## [TASK BRIEF]
Whenever a line contains the string "flex", copy it out of the entries.

## [RAW DATA]
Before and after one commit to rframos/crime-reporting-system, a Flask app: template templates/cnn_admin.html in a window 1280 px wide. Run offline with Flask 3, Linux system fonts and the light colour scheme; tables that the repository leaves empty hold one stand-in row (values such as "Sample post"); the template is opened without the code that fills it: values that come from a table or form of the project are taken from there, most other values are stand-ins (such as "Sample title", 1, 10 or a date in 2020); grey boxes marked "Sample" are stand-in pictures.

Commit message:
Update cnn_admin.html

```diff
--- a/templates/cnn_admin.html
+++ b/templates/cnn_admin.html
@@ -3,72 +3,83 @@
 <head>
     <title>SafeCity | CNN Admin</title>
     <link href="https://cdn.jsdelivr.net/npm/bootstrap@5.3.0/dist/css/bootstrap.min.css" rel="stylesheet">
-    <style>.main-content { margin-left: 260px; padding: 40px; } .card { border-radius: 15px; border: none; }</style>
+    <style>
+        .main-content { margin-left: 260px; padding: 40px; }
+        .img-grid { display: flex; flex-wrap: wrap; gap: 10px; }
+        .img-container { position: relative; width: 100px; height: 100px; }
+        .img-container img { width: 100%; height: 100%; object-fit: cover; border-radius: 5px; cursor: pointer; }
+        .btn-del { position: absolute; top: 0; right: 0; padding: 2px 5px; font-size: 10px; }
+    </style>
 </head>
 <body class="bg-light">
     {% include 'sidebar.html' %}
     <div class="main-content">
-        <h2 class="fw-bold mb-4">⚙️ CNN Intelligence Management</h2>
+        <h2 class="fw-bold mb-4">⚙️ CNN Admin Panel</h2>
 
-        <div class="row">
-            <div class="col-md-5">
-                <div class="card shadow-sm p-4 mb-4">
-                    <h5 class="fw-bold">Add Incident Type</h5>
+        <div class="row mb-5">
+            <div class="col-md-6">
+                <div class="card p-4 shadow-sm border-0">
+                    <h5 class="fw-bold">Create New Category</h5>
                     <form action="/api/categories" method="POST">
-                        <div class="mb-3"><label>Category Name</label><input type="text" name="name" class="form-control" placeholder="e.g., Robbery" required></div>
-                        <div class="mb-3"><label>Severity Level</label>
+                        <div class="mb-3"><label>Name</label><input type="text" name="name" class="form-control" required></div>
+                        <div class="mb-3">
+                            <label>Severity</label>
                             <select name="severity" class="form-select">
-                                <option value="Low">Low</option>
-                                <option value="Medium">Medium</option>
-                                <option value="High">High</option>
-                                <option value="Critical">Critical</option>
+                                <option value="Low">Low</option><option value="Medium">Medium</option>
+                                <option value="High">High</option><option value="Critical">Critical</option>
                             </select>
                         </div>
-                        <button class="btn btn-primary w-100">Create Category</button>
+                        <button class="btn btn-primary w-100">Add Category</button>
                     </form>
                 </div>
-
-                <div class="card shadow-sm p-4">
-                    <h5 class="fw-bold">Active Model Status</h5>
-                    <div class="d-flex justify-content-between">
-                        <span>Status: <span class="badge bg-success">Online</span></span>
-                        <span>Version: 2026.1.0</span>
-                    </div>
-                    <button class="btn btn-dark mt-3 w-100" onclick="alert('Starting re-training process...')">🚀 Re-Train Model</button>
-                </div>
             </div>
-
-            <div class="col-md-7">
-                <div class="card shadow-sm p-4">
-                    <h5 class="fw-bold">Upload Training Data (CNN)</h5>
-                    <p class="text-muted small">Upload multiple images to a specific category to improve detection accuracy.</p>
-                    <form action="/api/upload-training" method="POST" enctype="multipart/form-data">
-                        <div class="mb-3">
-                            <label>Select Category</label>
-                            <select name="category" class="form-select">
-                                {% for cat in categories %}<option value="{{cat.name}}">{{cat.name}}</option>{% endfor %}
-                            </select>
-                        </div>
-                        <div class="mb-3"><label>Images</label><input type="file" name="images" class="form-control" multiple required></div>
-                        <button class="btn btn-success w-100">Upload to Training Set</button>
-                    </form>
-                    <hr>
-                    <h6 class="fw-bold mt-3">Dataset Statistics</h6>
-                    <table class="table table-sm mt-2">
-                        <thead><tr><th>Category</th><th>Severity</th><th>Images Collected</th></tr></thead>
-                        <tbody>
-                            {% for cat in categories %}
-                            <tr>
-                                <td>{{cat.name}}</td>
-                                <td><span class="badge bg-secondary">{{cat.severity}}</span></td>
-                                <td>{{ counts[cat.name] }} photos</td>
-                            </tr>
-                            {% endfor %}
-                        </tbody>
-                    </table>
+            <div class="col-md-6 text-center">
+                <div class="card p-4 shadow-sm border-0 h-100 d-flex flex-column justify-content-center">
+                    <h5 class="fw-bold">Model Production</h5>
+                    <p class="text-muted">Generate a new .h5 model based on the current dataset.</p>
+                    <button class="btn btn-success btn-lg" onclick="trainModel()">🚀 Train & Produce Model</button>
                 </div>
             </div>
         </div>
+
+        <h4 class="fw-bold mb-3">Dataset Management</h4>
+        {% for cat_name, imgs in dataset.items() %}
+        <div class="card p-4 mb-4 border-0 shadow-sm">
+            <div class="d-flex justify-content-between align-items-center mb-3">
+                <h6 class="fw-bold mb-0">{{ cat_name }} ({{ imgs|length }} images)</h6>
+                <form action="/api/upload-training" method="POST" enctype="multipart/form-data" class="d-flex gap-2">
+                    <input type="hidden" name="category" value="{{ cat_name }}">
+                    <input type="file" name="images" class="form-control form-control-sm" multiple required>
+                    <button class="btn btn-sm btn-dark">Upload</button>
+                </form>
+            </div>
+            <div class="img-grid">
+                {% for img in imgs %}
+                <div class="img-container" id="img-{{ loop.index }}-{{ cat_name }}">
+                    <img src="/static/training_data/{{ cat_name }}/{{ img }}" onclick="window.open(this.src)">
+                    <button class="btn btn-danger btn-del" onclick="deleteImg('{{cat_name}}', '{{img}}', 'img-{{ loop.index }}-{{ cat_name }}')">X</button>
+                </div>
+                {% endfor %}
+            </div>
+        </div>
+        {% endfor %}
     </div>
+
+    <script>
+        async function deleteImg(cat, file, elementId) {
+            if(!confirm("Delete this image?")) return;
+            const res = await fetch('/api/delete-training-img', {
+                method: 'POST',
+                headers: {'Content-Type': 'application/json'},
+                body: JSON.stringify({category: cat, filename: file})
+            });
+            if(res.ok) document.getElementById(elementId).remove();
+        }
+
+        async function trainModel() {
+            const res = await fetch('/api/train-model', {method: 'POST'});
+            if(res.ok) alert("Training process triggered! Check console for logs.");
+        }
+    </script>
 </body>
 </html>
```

## [FINAL ANSWER]
+        .img-grid { display: flex; flex-wrap: wrap; gap: 10px; }
-                    <div class="d-flex justify-content-between">
+                <div class="card p-4 shadow-sm border-0 h-100 d-flex flex-column justify-content-center">
+            <div class="d-flex justify-content-between align-items-center mb-3">
+                <form action="/api/upload-training" method="POST" enctype="multipart/form-data" class="d-flex gap-2">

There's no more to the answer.